Study Finds Women Spend Longer in labor Now
Changes in delivery practices appear to be main contributing factor
Women take longer to give birth today than did women 50 years ago, according to an analysis of nearly 140,000 deliveries conducted by researchers at the National Institutes of Health. The researchers could not identify all of the factors that accounted for the increase, but concluded that the change is likely due to changes in delivery room practice.
The study authors called for further research to determine whether modern delivery practices are contributing to the increase in labor duration.
The researchers compared data on deliveries in the early 1960s to data gathered in the early 2000s. They found that the first stage of labor had increased by 2.6 hours for first-time mothers. For women who had previously given birth, this early stage of labor took two hours longer in recent years than for women in the 1960s. The first stage of labor is the stage during which the cervix dilates, before active pushing begins.
Infants born in the contemporary group also were born five days earlier, on average, than were those born in the 1960s, and tended to weigh more. The women in the contemporary group tended to weigh more than did those who delivered in the 1960s. For the contemporary group, the average body mass index before pregnancy was 24.9, compared with 23 for the earlier generation. Body mass index is a measure of body fat based on height and weight. At the time they gave birth, the mothers in the contemporary group were about four years older, on average, than those in the group who gave birth in the 1960s.
Among the change in delivery practice the researchers found was an increase in the use of epidural anesthesia, the injection of pain killers into the spinal fluid, to decrease the pain of labor.

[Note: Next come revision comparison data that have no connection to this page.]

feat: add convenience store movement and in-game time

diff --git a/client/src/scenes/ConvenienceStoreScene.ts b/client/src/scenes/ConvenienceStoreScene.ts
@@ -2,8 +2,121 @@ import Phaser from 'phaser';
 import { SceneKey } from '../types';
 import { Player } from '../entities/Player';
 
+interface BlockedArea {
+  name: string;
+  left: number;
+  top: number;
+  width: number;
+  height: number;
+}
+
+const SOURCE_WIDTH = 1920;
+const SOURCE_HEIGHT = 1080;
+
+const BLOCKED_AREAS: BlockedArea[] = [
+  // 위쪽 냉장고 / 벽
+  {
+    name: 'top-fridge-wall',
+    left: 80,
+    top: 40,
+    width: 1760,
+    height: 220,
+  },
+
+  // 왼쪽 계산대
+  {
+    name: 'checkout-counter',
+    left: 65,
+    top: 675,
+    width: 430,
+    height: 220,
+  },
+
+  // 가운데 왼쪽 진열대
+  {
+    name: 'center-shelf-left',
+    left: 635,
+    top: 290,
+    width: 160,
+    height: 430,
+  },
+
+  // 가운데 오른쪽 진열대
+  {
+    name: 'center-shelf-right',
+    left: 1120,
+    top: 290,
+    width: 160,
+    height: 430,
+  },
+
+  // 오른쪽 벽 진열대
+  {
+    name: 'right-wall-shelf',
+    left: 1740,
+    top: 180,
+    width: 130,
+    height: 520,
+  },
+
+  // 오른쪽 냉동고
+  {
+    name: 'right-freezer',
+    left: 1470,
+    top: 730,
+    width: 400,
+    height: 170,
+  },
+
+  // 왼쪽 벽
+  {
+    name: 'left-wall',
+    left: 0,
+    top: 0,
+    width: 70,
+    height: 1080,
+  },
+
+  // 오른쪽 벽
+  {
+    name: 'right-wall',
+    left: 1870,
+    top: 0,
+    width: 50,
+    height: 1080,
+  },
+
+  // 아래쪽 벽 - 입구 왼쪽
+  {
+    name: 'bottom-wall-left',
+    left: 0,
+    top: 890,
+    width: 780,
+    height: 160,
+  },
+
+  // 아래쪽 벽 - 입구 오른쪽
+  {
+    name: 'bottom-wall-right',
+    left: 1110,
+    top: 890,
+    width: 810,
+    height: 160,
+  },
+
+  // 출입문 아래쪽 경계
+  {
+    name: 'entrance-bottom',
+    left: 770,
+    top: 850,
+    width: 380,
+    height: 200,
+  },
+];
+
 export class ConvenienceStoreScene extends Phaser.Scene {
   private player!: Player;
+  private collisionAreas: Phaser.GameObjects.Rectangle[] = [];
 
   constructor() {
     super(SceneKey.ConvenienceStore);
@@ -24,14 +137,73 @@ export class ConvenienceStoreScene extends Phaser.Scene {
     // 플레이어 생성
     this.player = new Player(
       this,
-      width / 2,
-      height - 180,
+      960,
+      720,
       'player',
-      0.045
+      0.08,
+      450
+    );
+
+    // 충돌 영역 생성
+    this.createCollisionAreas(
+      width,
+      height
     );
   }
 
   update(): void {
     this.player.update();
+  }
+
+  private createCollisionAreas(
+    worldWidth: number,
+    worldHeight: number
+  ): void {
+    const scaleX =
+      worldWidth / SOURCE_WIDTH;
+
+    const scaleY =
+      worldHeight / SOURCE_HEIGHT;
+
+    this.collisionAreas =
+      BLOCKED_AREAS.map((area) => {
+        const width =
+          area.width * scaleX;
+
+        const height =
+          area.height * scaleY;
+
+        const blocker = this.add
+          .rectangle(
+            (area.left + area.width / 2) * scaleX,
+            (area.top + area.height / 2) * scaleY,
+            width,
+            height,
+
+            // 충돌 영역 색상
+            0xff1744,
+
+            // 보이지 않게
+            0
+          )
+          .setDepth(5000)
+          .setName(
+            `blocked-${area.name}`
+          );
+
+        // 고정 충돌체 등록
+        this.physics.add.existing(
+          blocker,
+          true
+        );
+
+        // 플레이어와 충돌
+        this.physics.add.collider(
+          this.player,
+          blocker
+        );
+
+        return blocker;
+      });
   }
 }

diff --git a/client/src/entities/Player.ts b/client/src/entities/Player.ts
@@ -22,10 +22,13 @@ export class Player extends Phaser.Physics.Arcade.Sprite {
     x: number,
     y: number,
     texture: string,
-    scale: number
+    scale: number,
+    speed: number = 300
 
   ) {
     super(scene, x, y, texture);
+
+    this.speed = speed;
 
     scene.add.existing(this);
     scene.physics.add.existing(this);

For the contemporary group, epidural injections were used in more than half of recent deliveries, compared with 4 percent of deliveries in the 1960s. The study authors noted that epidural anesthesia is known to increase delivery time, but said it doesn't account for all of the increase.

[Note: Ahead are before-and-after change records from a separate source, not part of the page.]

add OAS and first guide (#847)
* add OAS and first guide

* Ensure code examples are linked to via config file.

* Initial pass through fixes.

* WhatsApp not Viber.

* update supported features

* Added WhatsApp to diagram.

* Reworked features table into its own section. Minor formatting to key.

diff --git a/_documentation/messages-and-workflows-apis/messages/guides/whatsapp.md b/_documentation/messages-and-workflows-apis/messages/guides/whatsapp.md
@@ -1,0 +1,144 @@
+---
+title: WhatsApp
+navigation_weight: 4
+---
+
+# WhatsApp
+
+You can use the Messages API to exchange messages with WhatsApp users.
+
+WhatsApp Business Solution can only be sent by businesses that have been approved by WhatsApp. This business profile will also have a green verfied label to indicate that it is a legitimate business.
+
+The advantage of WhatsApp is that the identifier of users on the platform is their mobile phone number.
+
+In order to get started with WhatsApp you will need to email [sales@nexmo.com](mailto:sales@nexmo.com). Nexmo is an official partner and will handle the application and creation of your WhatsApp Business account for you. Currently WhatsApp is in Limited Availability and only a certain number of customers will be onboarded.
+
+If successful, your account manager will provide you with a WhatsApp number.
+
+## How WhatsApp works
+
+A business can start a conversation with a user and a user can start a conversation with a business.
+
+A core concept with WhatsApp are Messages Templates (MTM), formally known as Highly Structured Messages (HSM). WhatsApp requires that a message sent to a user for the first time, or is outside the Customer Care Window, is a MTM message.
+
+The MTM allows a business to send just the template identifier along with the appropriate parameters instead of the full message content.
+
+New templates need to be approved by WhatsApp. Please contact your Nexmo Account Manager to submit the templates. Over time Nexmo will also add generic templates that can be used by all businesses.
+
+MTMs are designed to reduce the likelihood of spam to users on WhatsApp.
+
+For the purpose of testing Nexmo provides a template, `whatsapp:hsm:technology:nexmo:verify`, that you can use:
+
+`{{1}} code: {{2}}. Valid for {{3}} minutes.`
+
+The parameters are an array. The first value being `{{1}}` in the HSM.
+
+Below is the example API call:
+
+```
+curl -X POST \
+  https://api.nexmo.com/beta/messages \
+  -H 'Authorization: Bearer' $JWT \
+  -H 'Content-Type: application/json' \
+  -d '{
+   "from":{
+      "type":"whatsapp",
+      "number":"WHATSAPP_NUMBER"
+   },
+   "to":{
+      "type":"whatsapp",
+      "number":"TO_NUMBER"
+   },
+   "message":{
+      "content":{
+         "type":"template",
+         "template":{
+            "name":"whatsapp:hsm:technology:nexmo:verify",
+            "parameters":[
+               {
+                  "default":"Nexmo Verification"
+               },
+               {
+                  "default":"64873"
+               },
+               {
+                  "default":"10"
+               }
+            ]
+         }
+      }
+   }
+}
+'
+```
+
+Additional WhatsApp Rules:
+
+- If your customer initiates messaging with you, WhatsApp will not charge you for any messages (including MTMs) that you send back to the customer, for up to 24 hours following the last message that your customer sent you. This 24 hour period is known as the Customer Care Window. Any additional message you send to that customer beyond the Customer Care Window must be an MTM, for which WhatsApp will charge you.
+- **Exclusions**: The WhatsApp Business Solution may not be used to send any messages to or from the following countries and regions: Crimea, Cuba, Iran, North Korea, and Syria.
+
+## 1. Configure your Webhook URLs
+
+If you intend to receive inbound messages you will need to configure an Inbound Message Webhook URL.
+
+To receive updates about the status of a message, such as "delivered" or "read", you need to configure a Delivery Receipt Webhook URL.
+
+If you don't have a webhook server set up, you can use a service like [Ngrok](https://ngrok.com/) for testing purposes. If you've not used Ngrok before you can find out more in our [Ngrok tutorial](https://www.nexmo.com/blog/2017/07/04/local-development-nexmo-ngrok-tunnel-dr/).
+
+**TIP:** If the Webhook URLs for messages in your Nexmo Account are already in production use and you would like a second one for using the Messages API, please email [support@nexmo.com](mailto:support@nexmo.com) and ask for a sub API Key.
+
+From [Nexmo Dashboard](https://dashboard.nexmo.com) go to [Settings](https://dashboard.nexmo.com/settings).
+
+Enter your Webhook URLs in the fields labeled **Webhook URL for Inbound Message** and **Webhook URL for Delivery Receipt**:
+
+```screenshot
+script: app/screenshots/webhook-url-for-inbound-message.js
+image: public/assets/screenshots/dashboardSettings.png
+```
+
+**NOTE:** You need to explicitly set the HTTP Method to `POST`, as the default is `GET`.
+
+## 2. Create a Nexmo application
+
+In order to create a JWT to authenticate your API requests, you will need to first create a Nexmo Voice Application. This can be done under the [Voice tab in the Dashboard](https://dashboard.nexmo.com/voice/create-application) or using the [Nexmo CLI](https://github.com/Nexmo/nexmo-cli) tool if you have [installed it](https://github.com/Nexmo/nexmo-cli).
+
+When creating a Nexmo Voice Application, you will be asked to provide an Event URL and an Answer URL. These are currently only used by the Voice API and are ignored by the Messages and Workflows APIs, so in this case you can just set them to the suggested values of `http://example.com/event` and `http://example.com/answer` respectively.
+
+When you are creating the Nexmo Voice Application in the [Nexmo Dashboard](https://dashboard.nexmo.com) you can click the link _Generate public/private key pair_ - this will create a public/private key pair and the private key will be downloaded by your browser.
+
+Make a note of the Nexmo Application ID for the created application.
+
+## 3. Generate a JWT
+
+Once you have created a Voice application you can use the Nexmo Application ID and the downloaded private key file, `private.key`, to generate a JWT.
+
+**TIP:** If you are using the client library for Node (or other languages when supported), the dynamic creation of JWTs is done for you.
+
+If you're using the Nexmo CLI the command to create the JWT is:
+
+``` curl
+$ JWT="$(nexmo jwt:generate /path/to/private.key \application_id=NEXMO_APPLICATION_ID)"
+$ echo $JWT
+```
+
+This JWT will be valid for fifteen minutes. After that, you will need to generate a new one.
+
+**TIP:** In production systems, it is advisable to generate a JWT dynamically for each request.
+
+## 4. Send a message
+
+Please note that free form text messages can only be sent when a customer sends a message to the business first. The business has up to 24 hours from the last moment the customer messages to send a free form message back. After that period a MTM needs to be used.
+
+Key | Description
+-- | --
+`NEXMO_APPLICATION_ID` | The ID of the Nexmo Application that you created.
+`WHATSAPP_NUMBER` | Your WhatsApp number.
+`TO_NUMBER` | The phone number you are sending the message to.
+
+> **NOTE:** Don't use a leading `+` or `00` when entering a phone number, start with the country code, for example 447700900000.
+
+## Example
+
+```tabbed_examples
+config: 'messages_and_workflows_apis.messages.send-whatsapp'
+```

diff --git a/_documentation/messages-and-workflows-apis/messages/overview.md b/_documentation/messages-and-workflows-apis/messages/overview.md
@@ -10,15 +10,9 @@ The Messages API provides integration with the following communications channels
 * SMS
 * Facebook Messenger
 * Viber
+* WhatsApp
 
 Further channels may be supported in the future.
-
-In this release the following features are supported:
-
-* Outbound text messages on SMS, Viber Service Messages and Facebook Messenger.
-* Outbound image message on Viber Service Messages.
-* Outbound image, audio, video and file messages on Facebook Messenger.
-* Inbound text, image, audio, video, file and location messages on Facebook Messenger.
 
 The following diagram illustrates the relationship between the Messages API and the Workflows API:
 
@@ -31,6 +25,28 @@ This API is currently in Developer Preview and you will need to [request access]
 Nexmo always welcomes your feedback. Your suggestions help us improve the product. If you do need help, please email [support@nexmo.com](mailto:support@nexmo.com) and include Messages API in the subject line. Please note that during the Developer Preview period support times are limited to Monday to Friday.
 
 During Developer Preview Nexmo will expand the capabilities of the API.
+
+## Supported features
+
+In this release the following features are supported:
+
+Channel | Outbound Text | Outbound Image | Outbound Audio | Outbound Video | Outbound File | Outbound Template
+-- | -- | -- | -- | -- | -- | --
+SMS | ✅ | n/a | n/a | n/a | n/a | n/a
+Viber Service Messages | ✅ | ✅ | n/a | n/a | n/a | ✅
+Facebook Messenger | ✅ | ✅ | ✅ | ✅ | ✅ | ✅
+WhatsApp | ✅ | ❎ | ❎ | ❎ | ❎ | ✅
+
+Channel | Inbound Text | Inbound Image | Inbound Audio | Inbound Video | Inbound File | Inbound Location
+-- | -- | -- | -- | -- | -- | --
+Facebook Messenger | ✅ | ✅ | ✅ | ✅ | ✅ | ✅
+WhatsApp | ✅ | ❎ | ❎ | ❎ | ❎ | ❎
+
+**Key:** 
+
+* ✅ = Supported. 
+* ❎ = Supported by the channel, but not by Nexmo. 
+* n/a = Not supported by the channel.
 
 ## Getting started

Doctors in the early 2000s also administered the hormone oxytocin more frequently (in 31 percent of deliveries, compared with 12 percent in the 1960s), the researchers found. Oxytocin is given to speed up labor, often when contractions seem to have slowed. Its use should be expected to shorten labor times, Dr. Laughon explained.
Their analysis was published online in the American Journal of Obstetrics and Gynecology.
The study compared data from nearly 40,000 deliveries between 1959 and 1966 with records of almost 100,000 deliveries that took place in 2002 through 2008. Data from the recent deliveries were collected through the NICHD-supported Consortium on Safe Labor.
Dr. Laughon conducted the study with D. Ware Branch, M.D., of Intermountain Healthcare and the University of Utah, in Salt Lake City; Jun Zhang, Ph.D., M.D., with the NICHD at the time of the study and now with the Shanghai Jiaotong University School of Medicine, China; and Julie Beaver, M.S., formerly with the NICHD.
Other differences between the two groups reflect changes in later stage delivery practices. For example, in 1960s-era deliveries the use of episiotomy (surgical incision to enlarge the vaginal opening during delivery), and the use of forceps, surgical instruments used to extract the baby from the birth canal, was notably more common.
In current practice, doctors may intervene when labor fails to progress. This could happen if the dilation of the cervix slows or the active phase of labor stops for several hours, Dr. Laughon explained. In these cases, intervention can include administering oxytocin or performing a cesarean delivery.
In fact, the study found that the rate of cesarean delivery was four times higher today than it was 50 years ago (12 percent vs. 3 percent).
The authors note that while their study does not identify all the factors contributing to longer delivery times, the findings do indicate that current delivery practices may need to be re-evaluated.
The women in the contemporary cohort had an average pre-pregnancy BMI of 24.9. A BMI of 25 is considered overweight.Overweight and obesity raise the risk of pregnancy complications for mother and baby. Women who are overweight or obese and who would like to become pregnant should speak with their health care provider about losing weight before becoming pregnant.